══ Input

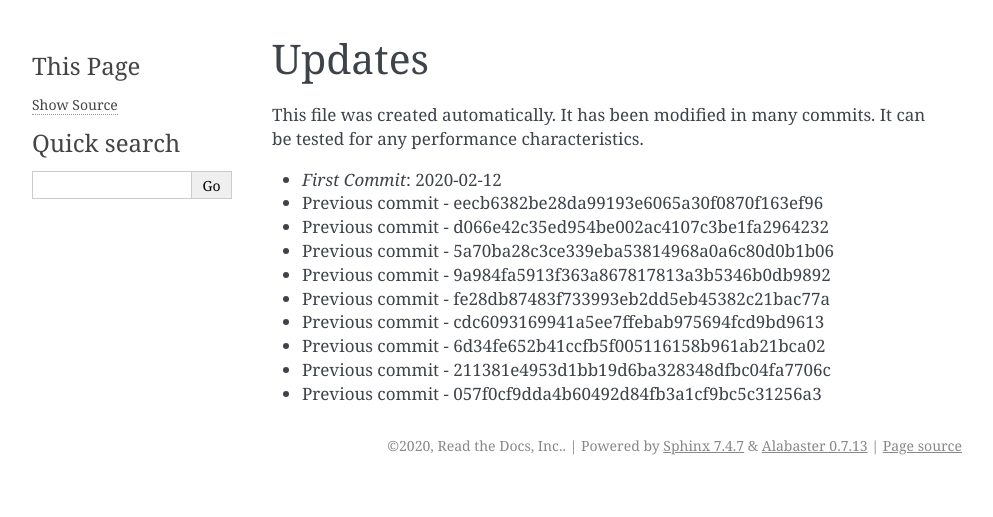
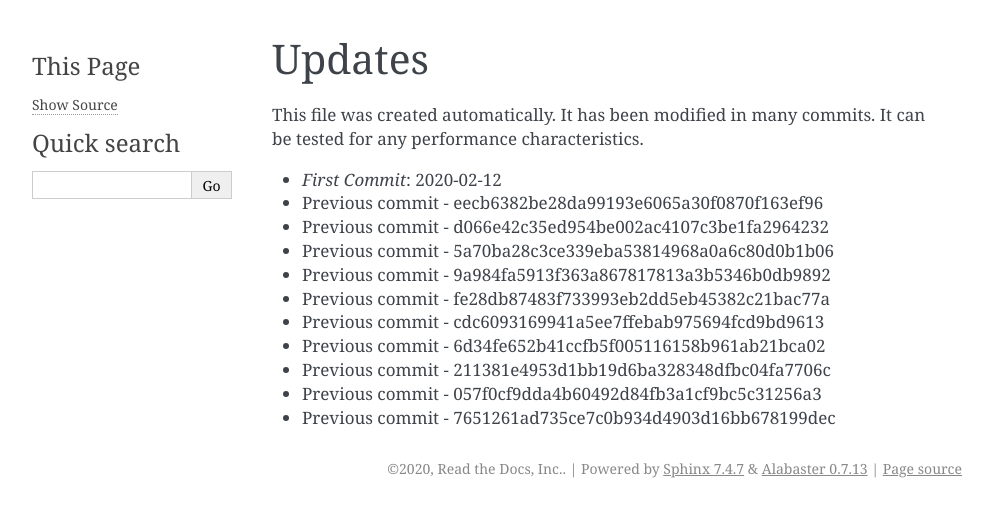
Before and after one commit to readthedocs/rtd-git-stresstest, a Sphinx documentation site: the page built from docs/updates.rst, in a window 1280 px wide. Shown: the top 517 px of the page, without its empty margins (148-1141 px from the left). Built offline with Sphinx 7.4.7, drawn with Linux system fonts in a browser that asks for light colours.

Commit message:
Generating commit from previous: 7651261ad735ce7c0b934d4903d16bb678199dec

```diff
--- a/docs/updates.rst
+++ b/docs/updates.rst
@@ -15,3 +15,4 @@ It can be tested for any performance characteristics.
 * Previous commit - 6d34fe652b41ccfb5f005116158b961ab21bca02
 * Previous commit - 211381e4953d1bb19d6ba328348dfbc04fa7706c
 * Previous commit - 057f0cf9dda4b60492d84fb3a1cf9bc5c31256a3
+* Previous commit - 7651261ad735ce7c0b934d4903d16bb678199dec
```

════

Exercise:
Only the words belong in your copy: restate the data above exactly and leave the images out.

Solution below:
Before and after one commit to readthedocs/rtd-git-stresstest, a Sphinx documentation site: the page built from docs/updates.rst, in a window 1280 px wide. Shown: the top 517 px of the page, without its empty margins (148-1141 px from the left). Built offline with Sphinx 7.4.7, drawn with Linux system fonts in a browser that asks for light colours.

Commit message:
Generating commit from previous: 7651261ad735ce7c0b934d4903d16bb678199dec

```diff
--- a/docs/updates.rst
+++ b/docs/updates.rst
@@ -15,3 +15,4 @@ It can be tested for any performance characteristics.
 * Previous commit - 6d34fe652b41ccfb5f005116158b961ab21bca02
 * Previous commit - 211381e4953d1bb19d6ba328348dfbc04fa7706c
 * Previous commit - 057f0cf9dda4b60492d84fb3a1cf9bc5c31256a3
+* Previous commit - 7651261ad735ce7c0b934d4903d16bb678199dec
```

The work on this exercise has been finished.